1 tart apple, cored and sliced thin
1/2 sweet onion, sliced into rings
1/4 cup bourbon or whiskey
1/4 cup white wine vinegar or apple cider vinegar
1/4 cup brown sugar
1 tablespoon coarse mustard
1/2 teaspoon cinnamon
1 tablespoon cold butter

In mixing bowl whisk together bourbon, vinegar, sugar, and cinnamon. Pour over prepared apples in long shallow dish and coat each slice. Macerate 30 minutes or longer, turning often to coat evenly.

Shake off extra liquid from slices and grill over hot coals until grill marks appear; about 5 minutes each side.

Meanwhile, reduce remaining sauce about 3 minutes. Remove from heat and whisk in butter until melted.

To serve as relish, dice apples and onion and mix with reduction.

Add leftover relish to potatoes or sweet potatoes for an apple hash.



Thursday, April 3, 2014

Pop culture, the 80s, and Shrimp Toast

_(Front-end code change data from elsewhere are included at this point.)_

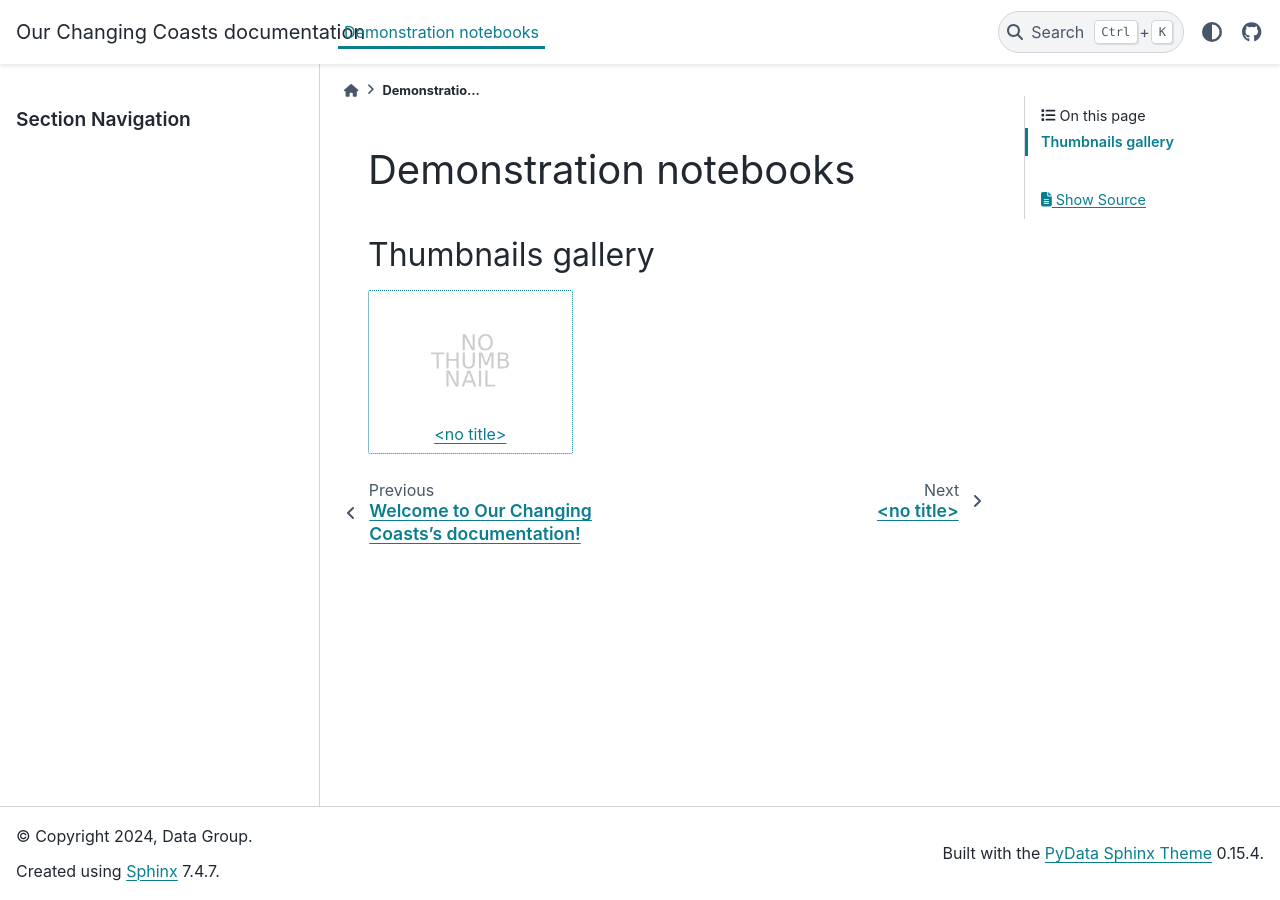
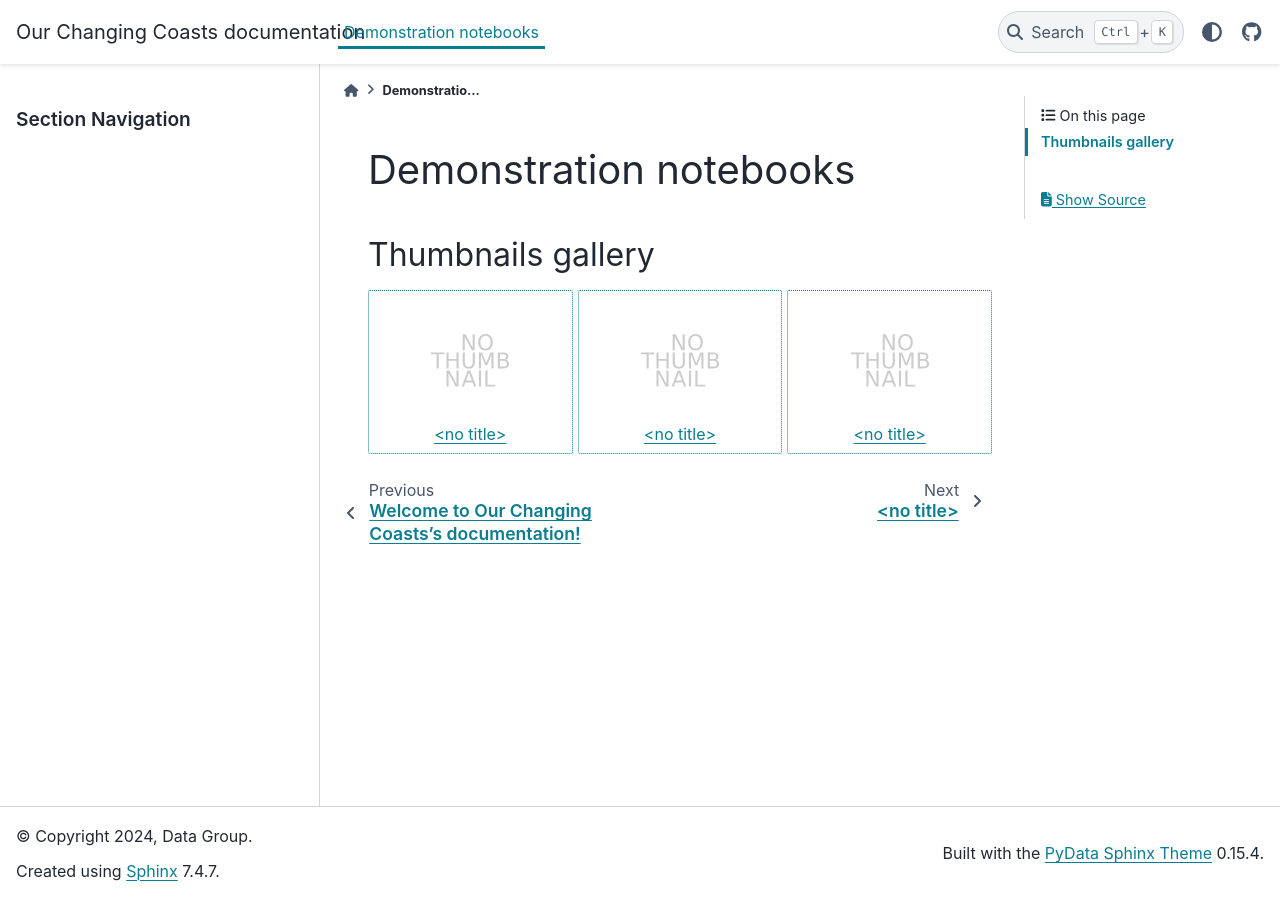
Before and after one commit to oceanum/occ, a Sphinx documentation site: the page built from docs/demo.rst, in a window 1280 px wide. Built offline with Sphinx 7.4.7 and the PyData theme 0.15.4, drawn with Linux system fonts in a browser that asks for light colours; part of the change alters nothing that is shown.

```diff
--- a/docs/demo.rst
+++ b/docs/demo.rst
@@ -9,3 +9,5 @@ Thumbnails gallery
 .. nbgallery::
 
     notebooks/datamesh_storage_demo.ipynb
+    notebooks/cmip6datacube_demo.ipynb
+    notebooks/multiscale_tidegrid_demo.ipynb
```
Also changed, not shown: docs/notebooks/cmip6datacube_demo.ipynb (added), docs/notebooks/multiscale_tidegrid_demo.ipynb (added).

I often refer to my three years living in Japan as my time in exile. It was 1985 when I arrived in Tokyo; a Madonna-wanna-be with a wardrobe of bustiers, black rubber bracelets, second-hand store mini skirts and go-go boots. We lived across from the Air Force Base where most of the military wives dressed conservatively and the female Airmen walked around in their uniforms.

Wandering the streets of Tokyo in a comatose state of culture shock, I couldn't figure out how I'd ever fit in. At the park in Harajuku I gawked at the Japanese kids who were tanning their skin dark and perming their hair so they would look like Michael Jackson. There were single-gloved break dancers as well as kids dressed like bikers from the 50s. There were Elvis impersonators and Marilyn Monroe girls with their straight black hair bleached platinum. At least I identified with their need to imitate cultural icons.

The clothes at stylish department stores were too small to fit even a size 6 American, so I bought a lot of shoes. I lost all sense of American pop culture and fashion. Music and the letters that came from friends and family were my only direct links to home. The letters reminded me that, shocking though it was, life in Minneapolis went on without me.

(This was pre-email, pre-Skype, pre-cell phones, and our only form of communication was through the Post Office. To this day I love my USPS. Where else can you get something awesome for a mere 49 cents?)

When I came back home to Minnesota one of the first things I ate was from Leeann Chin, the Minnesota Chinese food chain that my friends and family couldn't stop talking about. The appetizers, especially, were all the rage, and Shrimp Toast was everyone's favorite. I haven't seen a Leeann Chin buffet in years. Their sole gig now is fast food, take out, and catering. Shrimp Toast lives in my memories, and occasionally in my kitchen.

This week at Called to the Table is the Leeann Chin recipe for Shrimp Toast. Fry some up this weekend and return to 1988.